Task instructions:
Omit the pictures, but give back every entry below exactly as written.

Raw data:
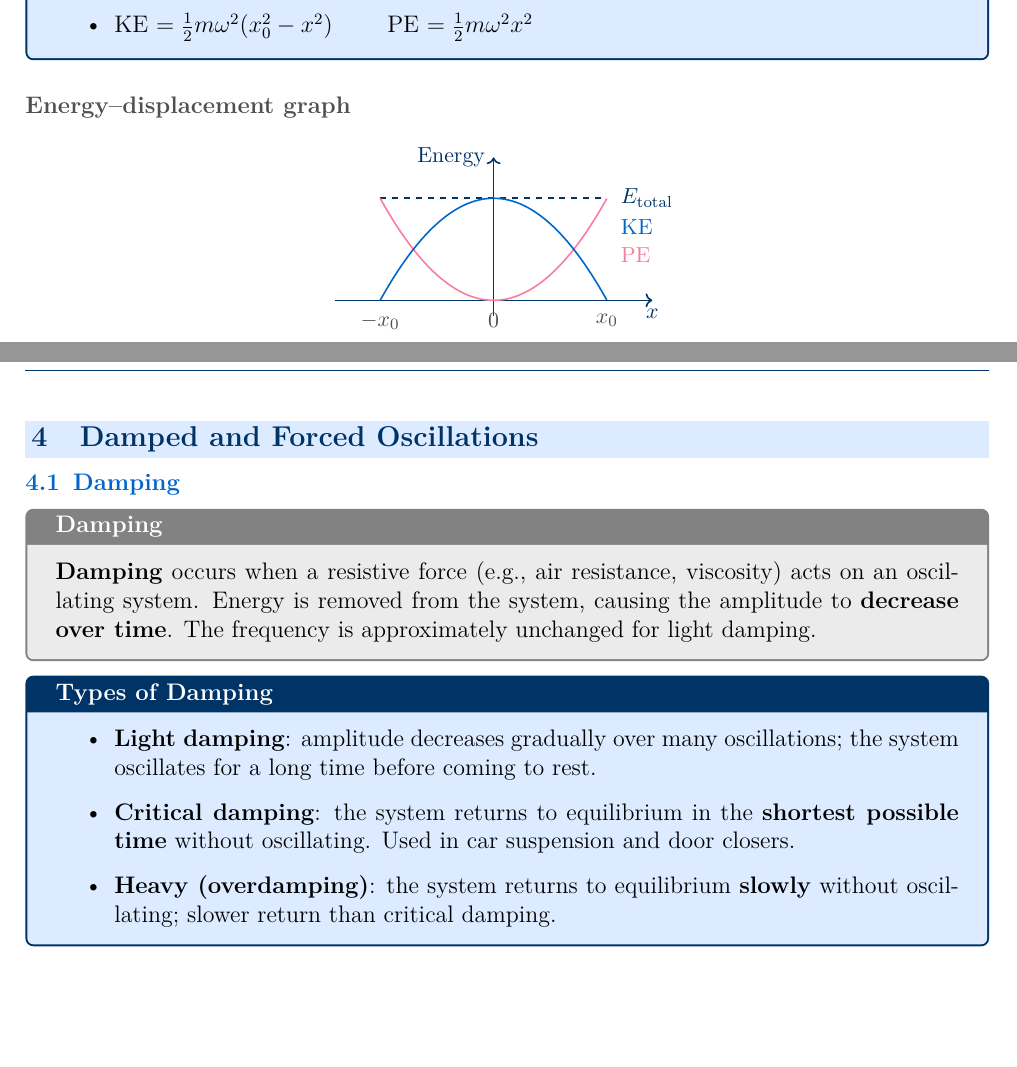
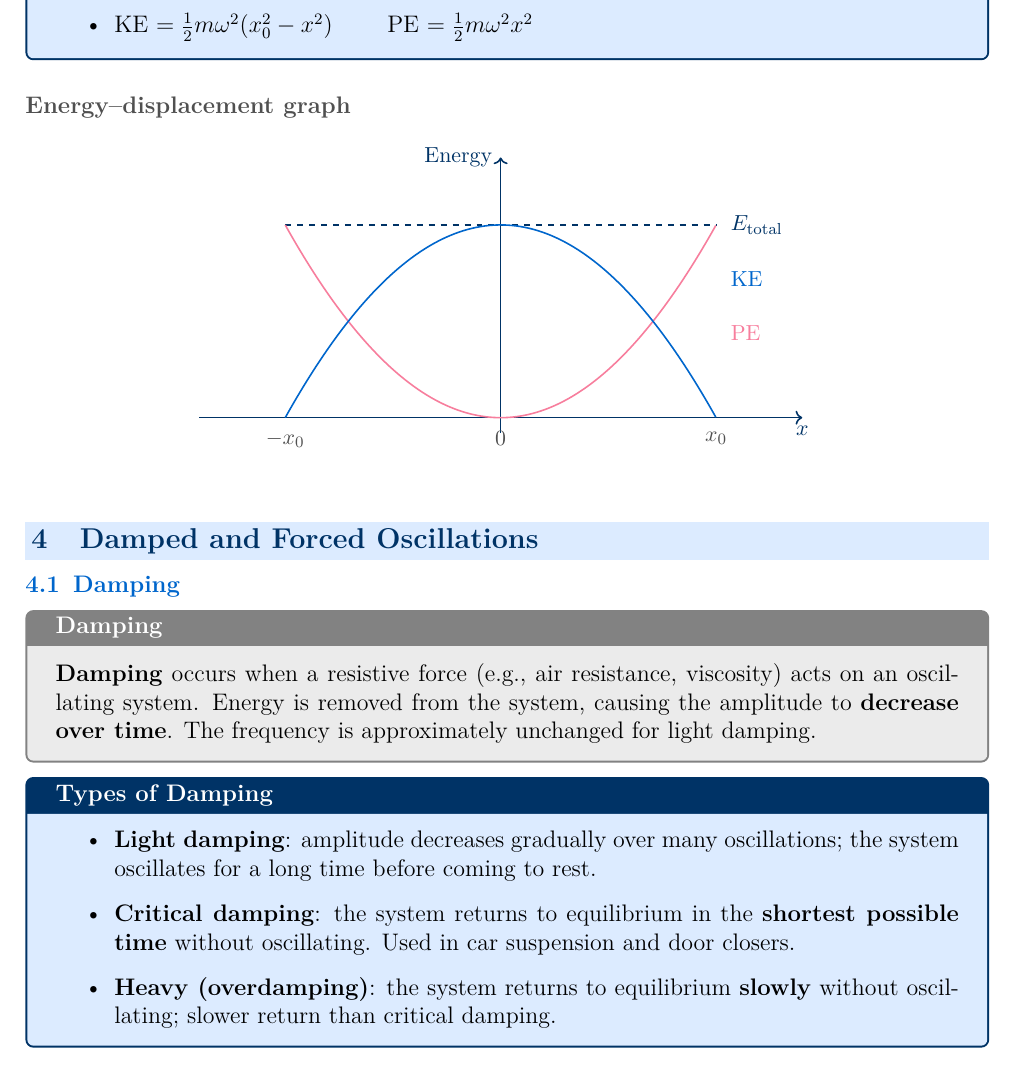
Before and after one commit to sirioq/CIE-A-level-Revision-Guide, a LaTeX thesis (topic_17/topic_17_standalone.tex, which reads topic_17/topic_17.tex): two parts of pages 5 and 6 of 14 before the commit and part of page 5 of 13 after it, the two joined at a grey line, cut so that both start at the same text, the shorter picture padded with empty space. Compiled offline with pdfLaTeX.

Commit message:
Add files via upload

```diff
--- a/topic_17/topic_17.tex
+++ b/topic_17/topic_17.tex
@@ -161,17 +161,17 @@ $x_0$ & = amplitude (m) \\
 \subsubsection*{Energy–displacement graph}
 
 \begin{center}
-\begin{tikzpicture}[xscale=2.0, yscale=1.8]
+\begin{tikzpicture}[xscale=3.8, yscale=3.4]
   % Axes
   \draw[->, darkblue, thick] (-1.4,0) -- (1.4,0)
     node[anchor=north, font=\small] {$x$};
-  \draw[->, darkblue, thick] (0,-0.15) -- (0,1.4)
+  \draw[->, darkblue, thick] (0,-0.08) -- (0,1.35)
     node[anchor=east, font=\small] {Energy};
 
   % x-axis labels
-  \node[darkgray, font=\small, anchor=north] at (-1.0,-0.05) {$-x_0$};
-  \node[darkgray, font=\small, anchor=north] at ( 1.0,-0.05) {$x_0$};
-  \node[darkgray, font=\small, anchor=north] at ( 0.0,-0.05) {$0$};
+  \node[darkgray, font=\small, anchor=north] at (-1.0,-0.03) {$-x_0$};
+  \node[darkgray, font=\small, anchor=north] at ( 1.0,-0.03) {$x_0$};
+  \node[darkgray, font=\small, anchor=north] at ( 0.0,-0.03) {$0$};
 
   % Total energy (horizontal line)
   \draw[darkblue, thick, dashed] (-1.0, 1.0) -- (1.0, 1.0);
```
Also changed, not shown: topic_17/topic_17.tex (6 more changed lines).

Response to this task:
Before and after one commit to sirioq/CIE-A-level-Revision-Guide, a LaTeX thesis (topic_17/topic_17_standalone.tex, which reads topic_17/topic_17.tex): two parts of pages 5 and 6 of 14 before the commit and part of page 5 of 13 after it, the two joined at a grey line, cut so that both start at the same text, the shorter picture padded with empty space. Compiled offline with pdfLaTeX.

Commit message:
Add files via upload

```diff
--- a/topic_17/topic_17.tex
+++ b/topic_17/topic_17.tex
@@ -161,17 +161,17 @@ $x_0$ & = amplitude (m) \\
 \subsubsection*{Energy–displacement graph}
 
 \begin{center}
-\begin{tikzpicture}[xscale=2.0, yscale=1.8]
+\begin{tikzpicture}[xscale=3.8, yscale=3.4]
   % Axes
   \draw[->, darkblue, thick] (-1.4,0) -- (1.4,0)
     node[anchor=north, font=\small] {$x$};
-  \draw[->, darkblue, thick] (0,-0.15) -- (0,1.4)
+  \draw[->, darkblue, thick] (0,-0.08) -- (0,1.35)
     node[anchor=east, font=\small] {Energy};
 
   % x-axis labels
-  \node[darkgray, font=\small, anchor=north] at (-1.0,-0.05) {$-x_0$};
-  \node[darkgray, font=\small, anchor=north] at ( 1.0,-0.05) {$x_0$};
-  \node[darkgray, font=\small, anchor=north] at ( 0.0,-0.05) {$0$};
+  \node[darkgray, font=\small, anchor=north] at (-1.0,-0.03) {$-x_0$};
+  \node[darkgray, font=\small, anchor=north] at ( 1.0,-0.03) {$x_0$};
+  \node[darkgray, font=\small, anchor=north] at ( 0.0,-0.03) {$0$};
 
   % Total energy (horizontal line)
   \draw[darkblue, thick, dashed] (-1.0, 1.0) -- (1.0, 1.0);
```
Also changed, not shown: topic_17/topic_17.tex (6 more changed lines).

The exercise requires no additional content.